## Listed entries
╭──
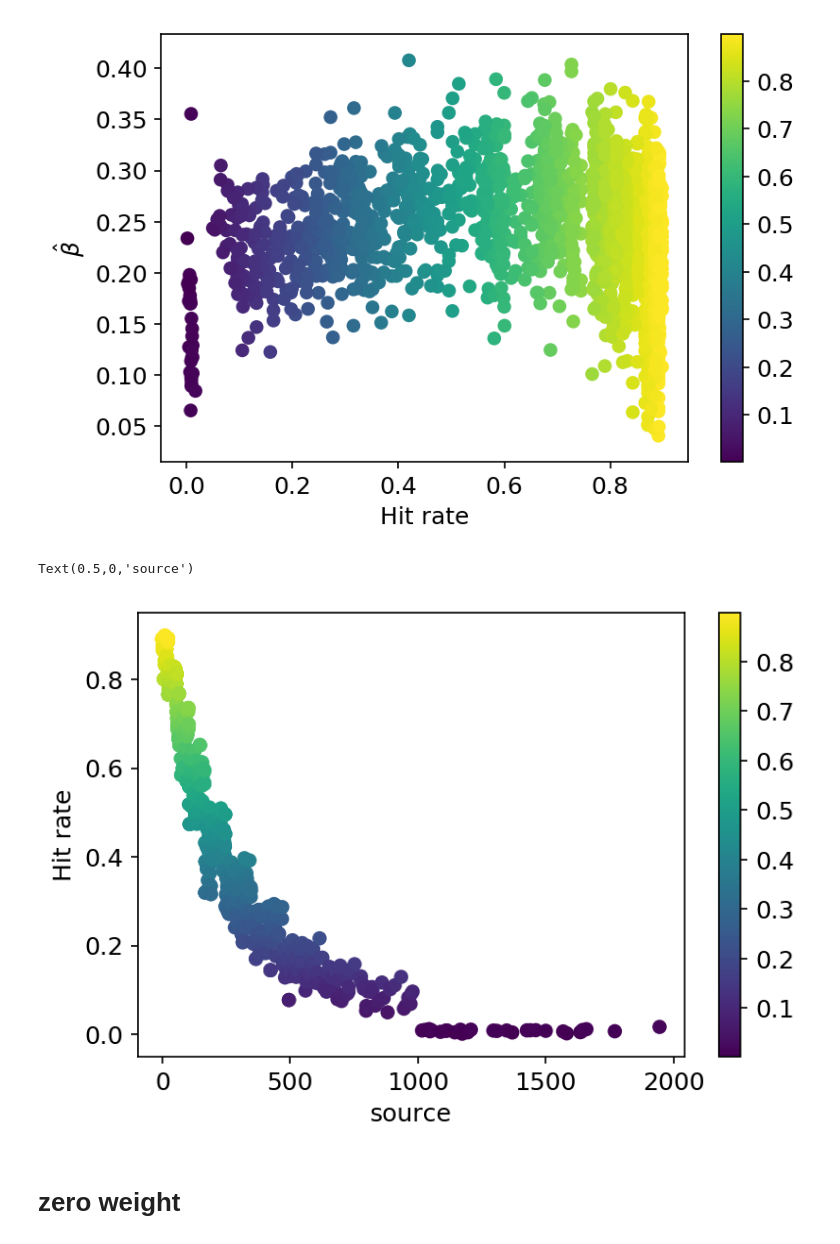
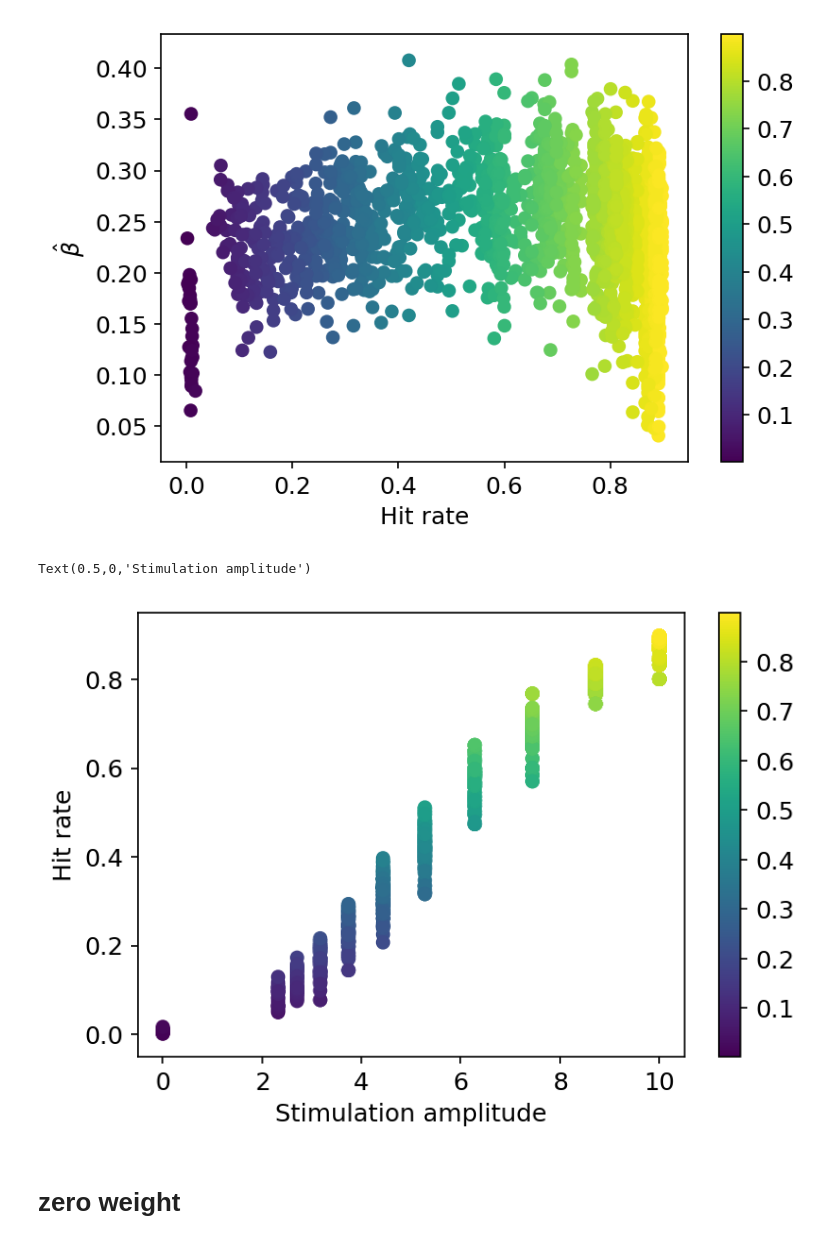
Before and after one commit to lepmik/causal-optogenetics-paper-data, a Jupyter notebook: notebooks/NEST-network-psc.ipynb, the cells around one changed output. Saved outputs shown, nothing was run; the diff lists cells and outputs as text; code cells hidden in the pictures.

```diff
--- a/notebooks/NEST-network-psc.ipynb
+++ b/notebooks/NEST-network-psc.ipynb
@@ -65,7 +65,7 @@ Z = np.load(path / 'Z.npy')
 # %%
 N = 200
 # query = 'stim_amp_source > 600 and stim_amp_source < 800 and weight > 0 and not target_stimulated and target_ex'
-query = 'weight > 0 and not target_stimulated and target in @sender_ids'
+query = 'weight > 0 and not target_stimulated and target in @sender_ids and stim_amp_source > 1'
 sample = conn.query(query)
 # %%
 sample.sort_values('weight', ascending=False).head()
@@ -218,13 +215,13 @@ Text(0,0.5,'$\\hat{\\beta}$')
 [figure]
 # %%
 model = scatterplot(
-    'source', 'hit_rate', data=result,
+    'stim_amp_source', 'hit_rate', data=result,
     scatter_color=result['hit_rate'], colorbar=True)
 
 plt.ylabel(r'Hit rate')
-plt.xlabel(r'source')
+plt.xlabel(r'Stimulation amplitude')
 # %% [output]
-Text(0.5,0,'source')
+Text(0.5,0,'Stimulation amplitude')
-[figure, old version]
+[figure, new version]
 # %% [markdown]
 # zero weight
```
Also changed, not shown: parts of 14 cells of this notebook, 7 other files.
╰──
╭──
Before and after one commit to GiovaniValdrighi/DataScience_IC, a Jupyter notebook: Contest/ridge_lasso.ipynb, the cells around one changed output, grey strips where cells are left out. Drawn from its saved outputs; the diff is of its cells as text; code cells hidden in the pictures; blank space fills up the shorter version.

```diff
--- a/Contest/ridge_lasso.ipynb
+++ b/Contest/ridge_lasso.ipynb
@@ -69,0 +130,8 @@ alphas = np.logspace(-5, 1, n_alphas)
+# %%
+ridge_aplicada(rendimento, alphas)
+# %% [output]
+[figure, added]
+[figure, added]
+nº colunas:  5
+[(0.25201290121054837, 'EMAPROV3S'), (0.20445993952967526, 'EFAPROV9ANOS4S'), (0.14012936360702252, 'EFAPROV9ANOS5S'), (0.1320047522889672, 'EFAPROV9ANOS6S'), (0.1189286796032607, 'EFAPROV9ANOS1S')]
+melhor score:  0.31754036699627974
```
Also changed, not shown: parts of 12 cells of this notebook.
╰──
## Problem requirements
For this listing, copy out every line that includes the word "figure".

## Response area
 [figure]
-[figure, old version]
+[figure, new version]
+[figure, added]
+[figure, added]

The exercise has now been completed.